WHAT IS EXPECTED —
Across all the entries, tally the lines holding the word "required", and give the number by itself.

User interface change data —
········
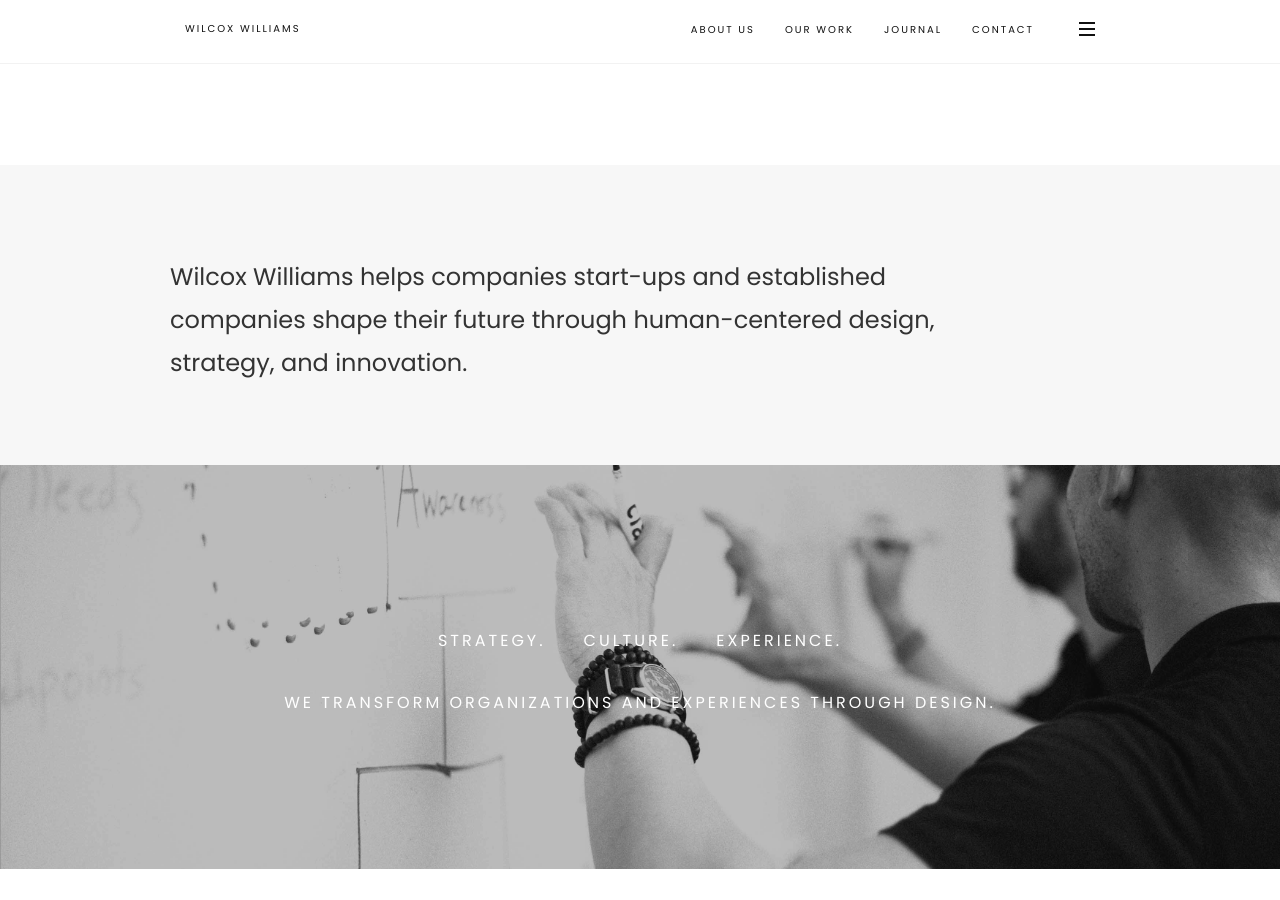
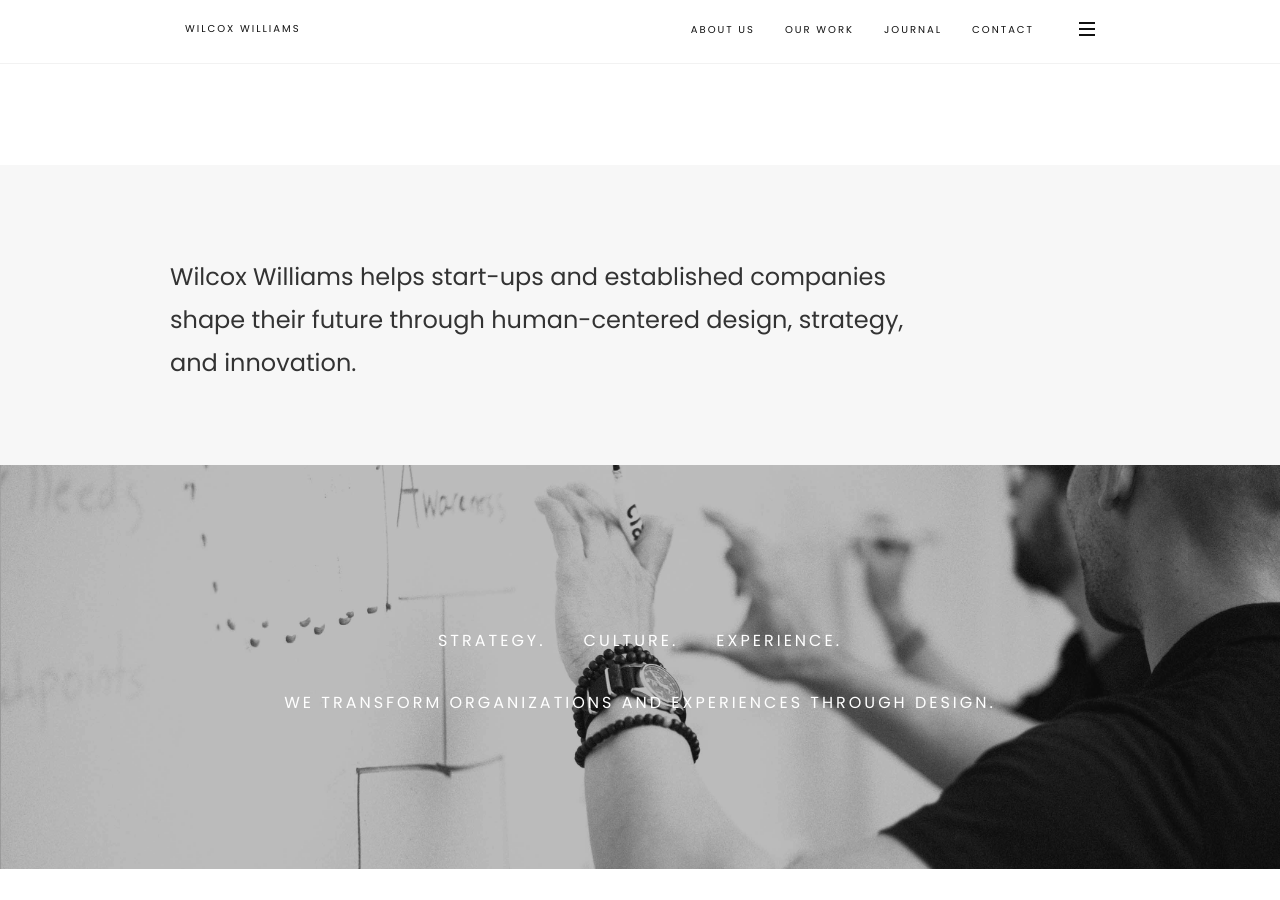
Before and after one commit to rwcstudio/wilcoxwilliams.github.io, a Jekyll site: the page built from index.md, in a window 1280 px wide and 900 px high, scrolled down 735 px. Built offline with Jekyll 4.4.1, drawn with Linux system fonts in a browser that asks for light colours.

Commit message:
Update index.html

```diff
--- a/_includes/index.html
+++ b/_includes/index.html
@@ -17,7 +17,7 @@
 <!-- MODULE TITLE -->
 <div class="row col-lg-offset-1">
 <div class="col-sm-12 col-md-10 col-lg-9">
-<h2>Wilcox Williams helps companies start-ups and established companies shape their future through human-centered design, strategy, and innovation.</h2>
+<h2>Wilcox Williams helps start-ups and established companies shape their future through human-centered design, strategy, and innovation.</h2>
 </div>
 </div>
 <!-- /MODULE TITLE -->
```
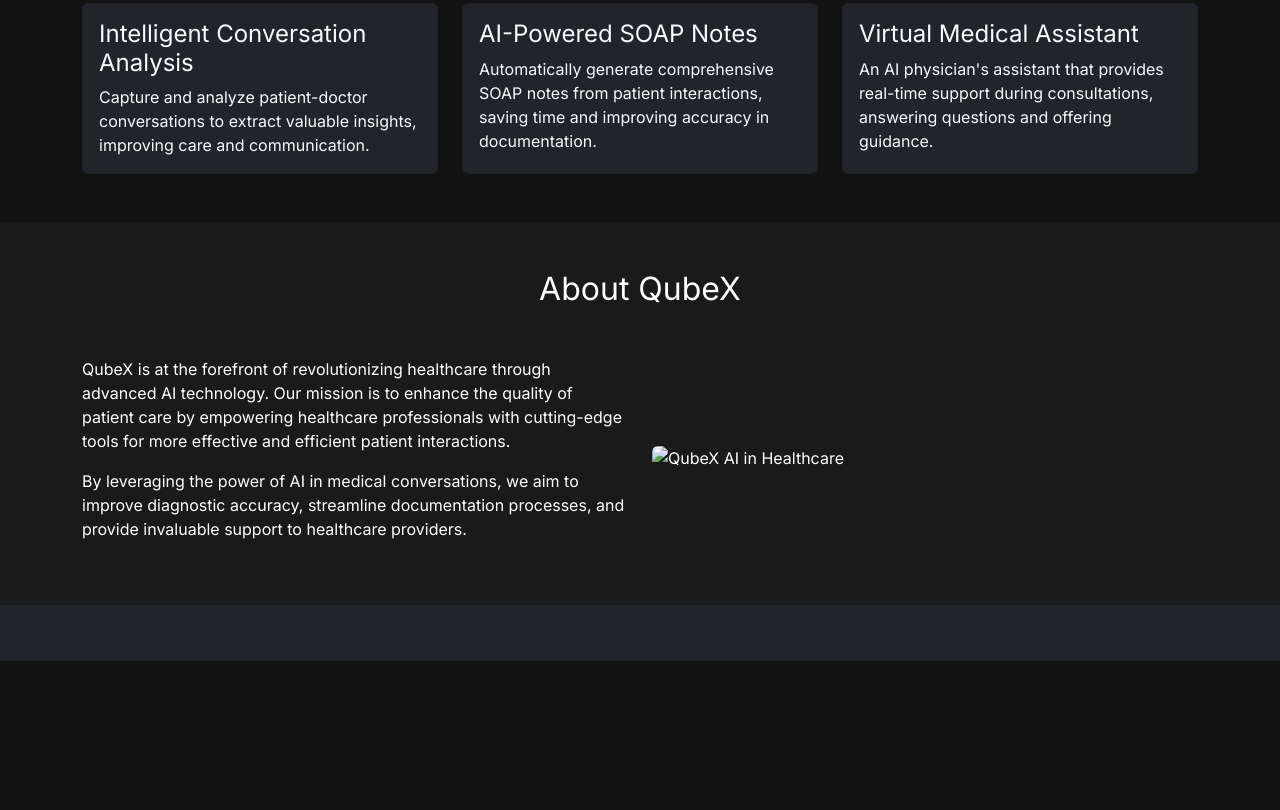
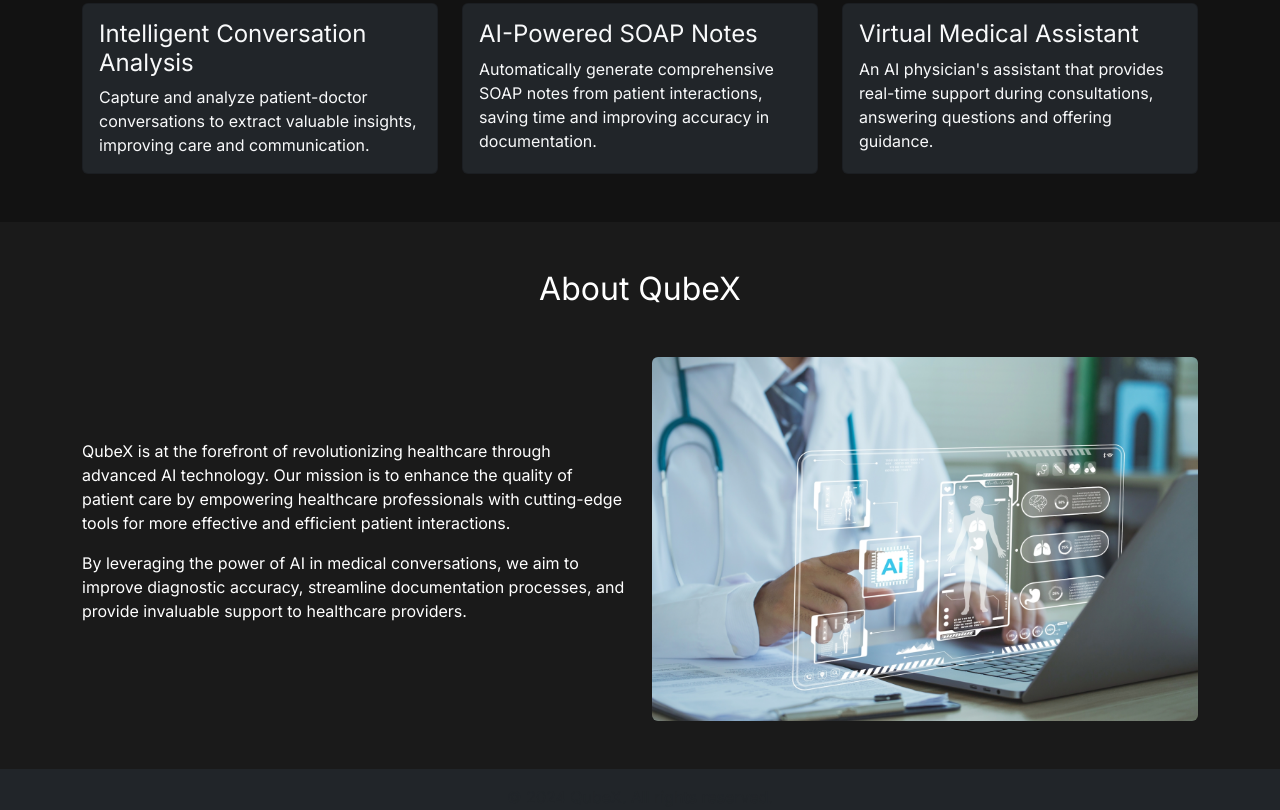
Before and after one commit to saqib-qubex/qubextech, a plain HTML site: page index.html in a window 1280 px wide. Shown: the part 622-1432 px from the top of the page. Before the commit the page ends 1283 px from the top, so only its background shows below. Drawn offline with nearby package versions, Linux system fonts and the light colour scheme.

Commit message:
added image

```diff
--- a/index.html
+++ b/index.html
@@ -95,7 +95,7 @@
                         <p>By leveraging the power of AI in medical conversations, we aim to improve diagnostic accuracy, streamline documentation processes, and provide invaluable support to healthcare providers.</p>
                     </div>
                     <div class="col-lg-6">
-                        <img src="/api/placeholder/600/400" alt="QubeX AI in Healthcare" class="img-fluid rounded">
+                        <img src="assets/ai-medicine.jpg" alt="something isn't right" class="img-fluid rounded">
                     </div>
                 </div>
             </div>
```
Also changed, not shown: assets/ai-medicine.jpg (added).
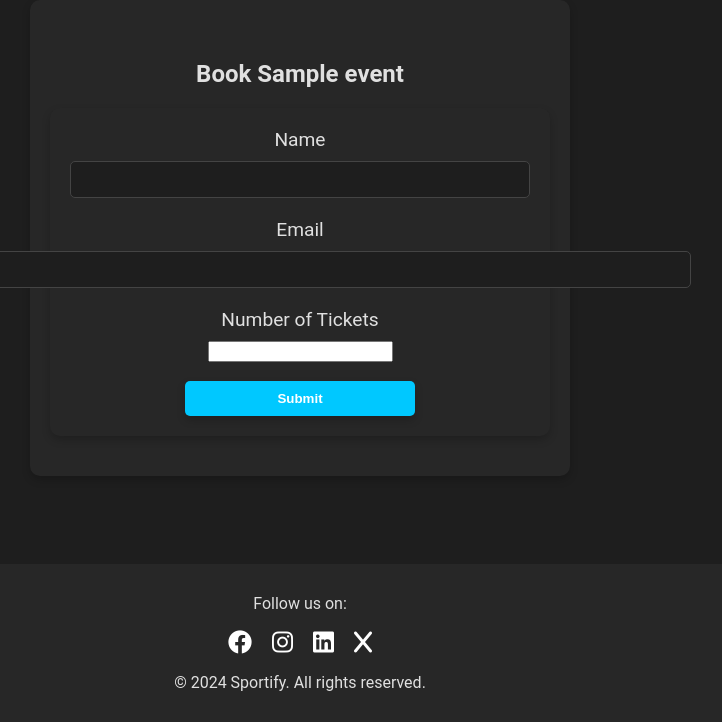
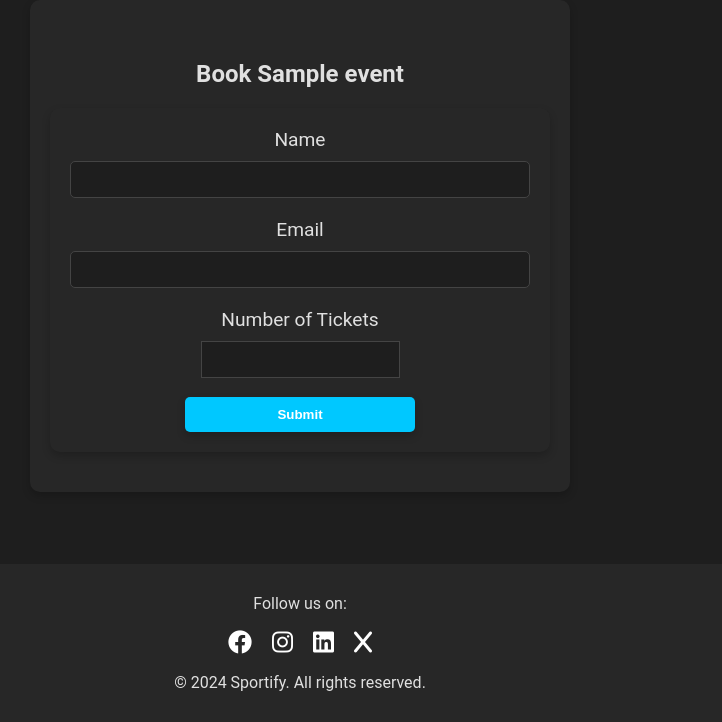
Before and after one commit to Jorritvans/sport_events, a Django app: page /event/1/book/ in a window 1280 px wide. Shown: the part 78-800 px from the top of the page, without its empty margins (340-1062 px from the left). Run offline with Django 4.2, Linux system fonts and the light colour scheme; a user stored in the database is signed in; tables that the repository leaves empty hold one stand-in row (values such as "Sample post").

Commit message:
fixing styling issue

```diff
--- a/events/static/events/css/styles.css
+++ b/events/static/events/css/styles.css
@@ -602,6 +602,23 @@ form ul {
     text-decoration: underline;
 }
 
+input[type="email1"] {
+    width: 100%;
+    padding: 10px;
+    margin-bottom: 20px;
+    border: 1px solid #444;
+    border-radius: 5px;
+    background-color: #1e1e1e;
+    color: #e0e0e0;
+    box-sizing: border-box;
+}
+
+input[type="number1"] {
+    padding: 10px;
+    border: 1px solid #444;
+    background-color: #1e1e1e;
+    color: #e0e0e0;
+}
 /* Media Queries for Mobile Devices */
 @media (max-width: 600px) {
     .hero h1 {
--- a/events/templates/events/book_event.html
+++ b/events/templates/events/book_event.html
@@ -11,10 +11,10 @@
         <input type="text" id="user" name="user" required>
 
         <label for="email">Email</label>
-        <input type="email" id="email" name="email" required>
+        <input type="email1" id="email1" name="email" required>
 
         <label for="number_of_tickets">Number of Tickets</label>
-        <input type="number" id="number_of_tickets" name="number_of_tickets" required>
+        <input type="number1" id="number_of_tickets" name="number_of_tickets" required>
         <br>
         <button type="submit" class="btn-submit">Submit</button>
     </form>
```
Also changed, not shown: sport_events/settings.py (+3 -4 lines).
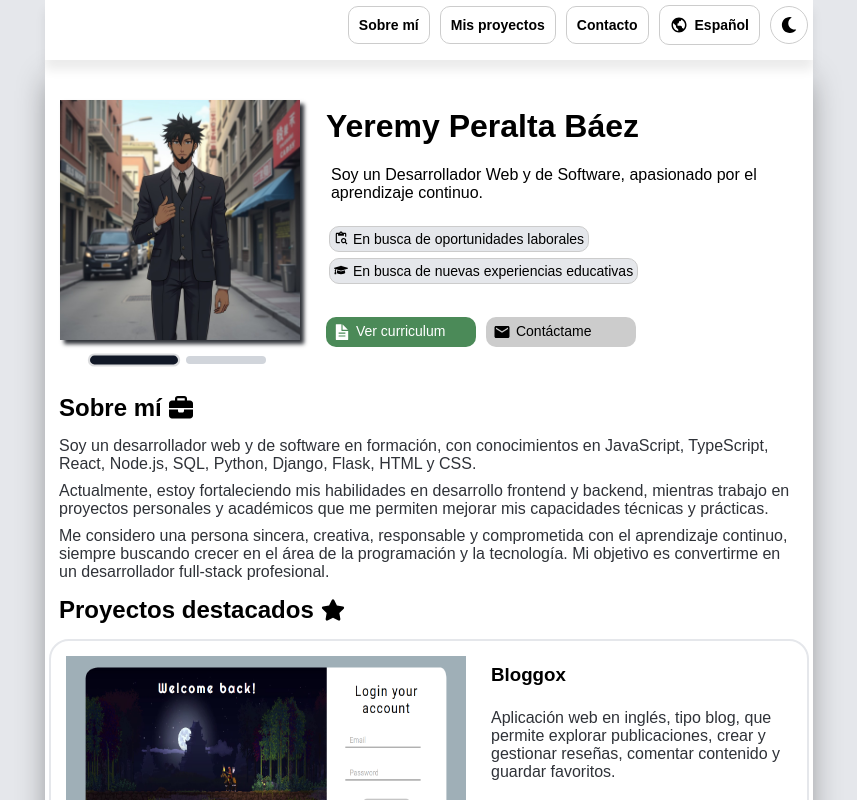
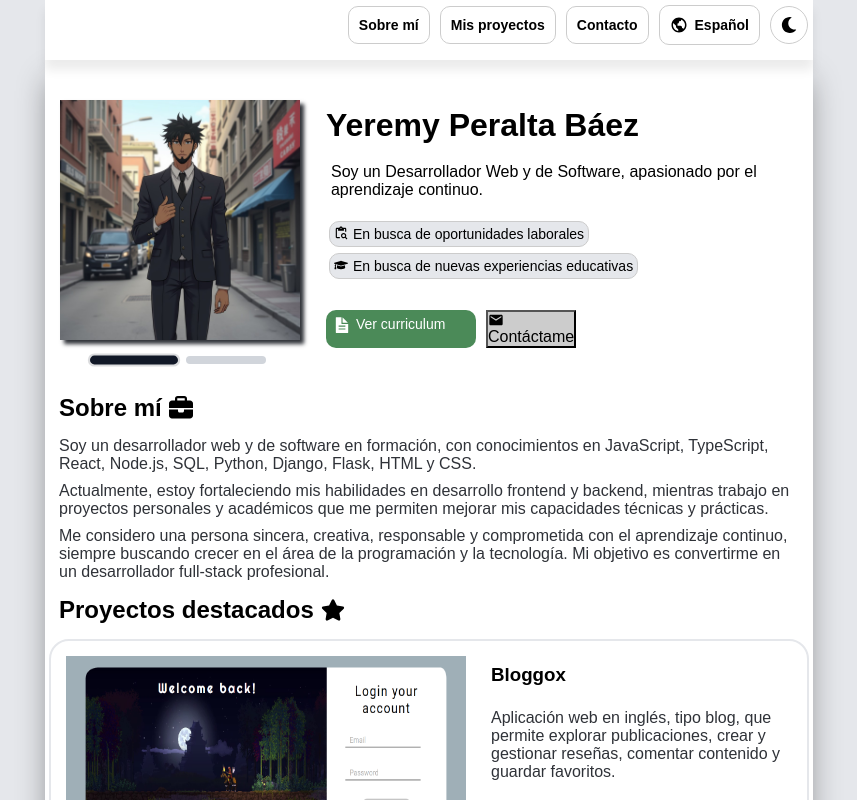
Before and after one commit to Yeremaia/portafolioWeb, a React (Vite) app: page / in a window 1280 px wide. Shown: the top 800 px of the page, without its empty margins (211-1068 px from the left). Built offline with nearby package versions, Linux system fonts and the light colour scheme.

Commit message:
agregando scroll al contactame

```diff
--- a/src/paginas/inicio.jsx
+++ b/src/paginas/inicio.jsx
@@ -152,6 +152,15 @@ function Inicio() {
     }
     };
 
+
+    // SCROLL SUAVE
+    const irASeccion = (id) => {
+        const elemento = document.getElementById(id);
+        if (elemento) {
+        elemento.scrollIntoView({ behavior: "smooth" });
+        }
+    };
+
     return (
         <div className="contenedor-todo">
             <div className="contenedor-inicio">
@@ -185,7 +194,7 @@ function Inicio() {
                         </ul>
                         <div className="boton-curriculum">
                             <a href="https://drive.google.com/file/d/1VKbdFF_6kFx7RgXUG8iZLcC83NbPs5FG/view?usp=sharing" target="_blank" id="verCurriculum"><IoDocumentTextSharp /> {t("main.ver-cv")}</a>
-                            <a href="#ir-contacto" id="contactame"><MdEmail /> {t("main.contactame")}</a>
+                            <button id="contactame" onClick={() => irASeccion("ir-contacto")}><MdEmail /> {t("main.contactame")}</button>
                         </div>
                     </div>
                 </div>
```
········
TASK SOLUTION —
5